How to break the hopeless cycle and unlock potential
Emer O'Kelly proposes a solution to the drug abuse, overcrowding, helplessness and violence in our prisons
In 1850, the shiny new Mountjoy Prison in Dublin was a model for a forward-looking penal system. In keeping with the thinking of the times, its modernity and facilities were not aimed at making life easier for the prisoners, but for ease of running the system.
Convicts, in Victorian thinking, were members of "the criminal class", rather less than human, certainly born with a predisposition to criminal behaviour. And the only way to rehabilitate them (or "reform" them, in the parlance of the day) was to make sure that they suffered as horribly as possible as punishment for their crimes. The main purpose of a prison yard was to provide an area for hard labour, mostly rock-breaking. For hours upon end. It doubled for a few short minutes as an exercise space.

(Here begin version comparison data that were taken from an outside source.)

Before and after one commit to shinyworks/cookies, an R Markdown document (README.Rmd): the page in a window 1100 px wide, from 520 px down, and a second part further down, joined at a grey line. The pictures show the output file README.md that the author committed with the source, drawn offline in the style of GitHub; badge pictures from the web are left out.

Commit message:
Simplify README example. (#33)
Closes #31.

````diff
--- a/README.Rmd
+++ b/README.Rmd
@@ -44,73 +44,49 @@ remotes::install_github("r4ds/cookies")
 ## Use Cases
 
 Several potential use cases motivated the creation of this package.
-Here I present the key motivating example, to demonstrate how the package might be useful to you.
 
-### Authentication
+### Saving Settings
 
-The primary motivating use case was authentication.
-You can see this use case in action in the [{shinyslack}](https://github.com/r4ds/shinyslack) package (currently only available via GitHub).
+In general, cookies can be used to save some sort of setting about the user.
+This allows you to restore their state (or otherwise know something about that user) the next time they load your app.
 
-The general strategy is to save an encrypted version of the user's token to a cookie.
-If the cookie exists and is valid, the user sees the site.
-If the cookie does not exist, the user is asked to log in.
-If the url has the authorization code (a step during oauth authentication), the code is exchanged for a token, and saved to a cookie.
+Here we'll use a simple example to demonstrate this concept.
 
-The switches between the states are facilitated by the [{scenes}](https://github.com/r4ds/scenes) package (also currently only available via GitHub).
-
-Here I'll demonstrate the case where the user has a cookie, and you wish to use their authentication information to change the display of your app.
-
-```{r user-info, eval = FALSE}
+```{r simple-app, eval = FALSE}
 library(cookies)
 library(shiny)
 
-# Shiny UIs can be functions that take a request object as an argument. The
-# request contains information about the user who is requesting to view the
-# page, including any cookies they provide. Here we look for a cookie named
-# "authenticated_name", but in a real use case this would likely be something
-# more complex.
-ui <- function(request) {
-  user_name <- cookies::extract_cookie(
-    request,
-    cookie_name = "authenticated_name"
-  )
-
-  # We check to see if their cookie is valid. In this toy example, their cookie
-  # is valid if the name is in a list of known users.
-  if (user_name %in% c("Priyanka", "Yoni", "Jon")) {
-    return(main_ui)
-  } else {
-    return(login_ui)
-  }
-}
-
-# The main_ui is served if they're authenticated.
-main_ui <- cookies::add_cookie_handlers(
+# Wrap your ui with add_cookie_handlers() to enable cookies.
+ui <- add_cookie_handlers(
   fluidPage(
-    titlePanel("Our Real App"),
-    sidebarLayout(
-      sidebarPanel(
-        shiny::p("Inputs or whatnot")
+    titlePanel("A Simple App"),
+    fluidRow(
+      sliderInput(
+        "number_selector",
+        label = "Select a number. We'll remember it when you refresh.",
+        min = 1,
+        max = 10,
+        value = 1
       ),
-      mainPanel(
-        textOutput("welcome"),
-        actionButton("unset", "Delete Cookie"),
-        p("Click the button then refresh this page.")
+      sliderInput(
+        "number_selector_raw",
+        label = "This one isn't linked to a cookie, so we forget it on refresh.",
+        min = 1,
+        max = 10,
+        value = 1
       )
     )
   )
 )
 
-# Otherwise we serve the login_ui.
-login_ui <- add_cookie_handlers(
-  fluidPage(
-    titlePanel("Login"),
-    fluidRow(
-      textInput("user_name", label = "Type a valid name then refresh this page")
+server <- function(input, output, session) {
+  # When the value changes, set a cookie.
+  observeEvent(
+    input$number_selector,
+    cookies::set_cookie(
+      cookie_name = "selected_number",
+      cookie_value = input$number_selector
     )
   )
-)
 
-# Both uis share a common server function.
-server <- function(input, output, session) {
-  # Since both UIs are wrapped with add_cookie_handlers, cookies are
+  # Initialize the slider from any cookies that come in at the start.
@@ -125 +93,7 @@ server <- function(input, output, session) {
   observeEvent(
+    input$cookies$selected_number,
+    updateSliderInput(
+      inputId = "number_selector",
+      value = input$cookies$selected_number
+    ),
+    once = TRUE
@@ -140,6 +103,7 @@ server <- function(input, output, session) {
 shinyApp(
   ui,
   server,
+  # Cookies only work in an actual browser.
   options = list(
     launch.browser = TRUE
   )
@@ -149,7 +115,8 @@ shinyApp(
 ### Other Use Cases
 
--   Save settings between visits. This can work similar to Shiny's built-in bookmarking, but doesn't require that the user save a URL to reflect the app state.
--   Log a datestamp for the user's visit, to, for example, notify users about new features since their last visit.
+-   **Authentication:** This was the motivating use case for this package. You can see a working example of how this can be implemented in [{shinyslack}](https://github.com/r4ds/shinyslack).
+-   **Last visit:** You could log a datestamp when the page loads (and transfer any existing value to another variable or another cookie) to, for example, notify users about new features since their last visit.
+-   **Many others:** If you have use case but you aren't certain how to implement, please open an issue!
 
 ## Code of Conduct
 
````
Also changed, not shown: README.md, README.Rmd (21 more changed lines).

But at least there was no overcrowding, and there were no drugs.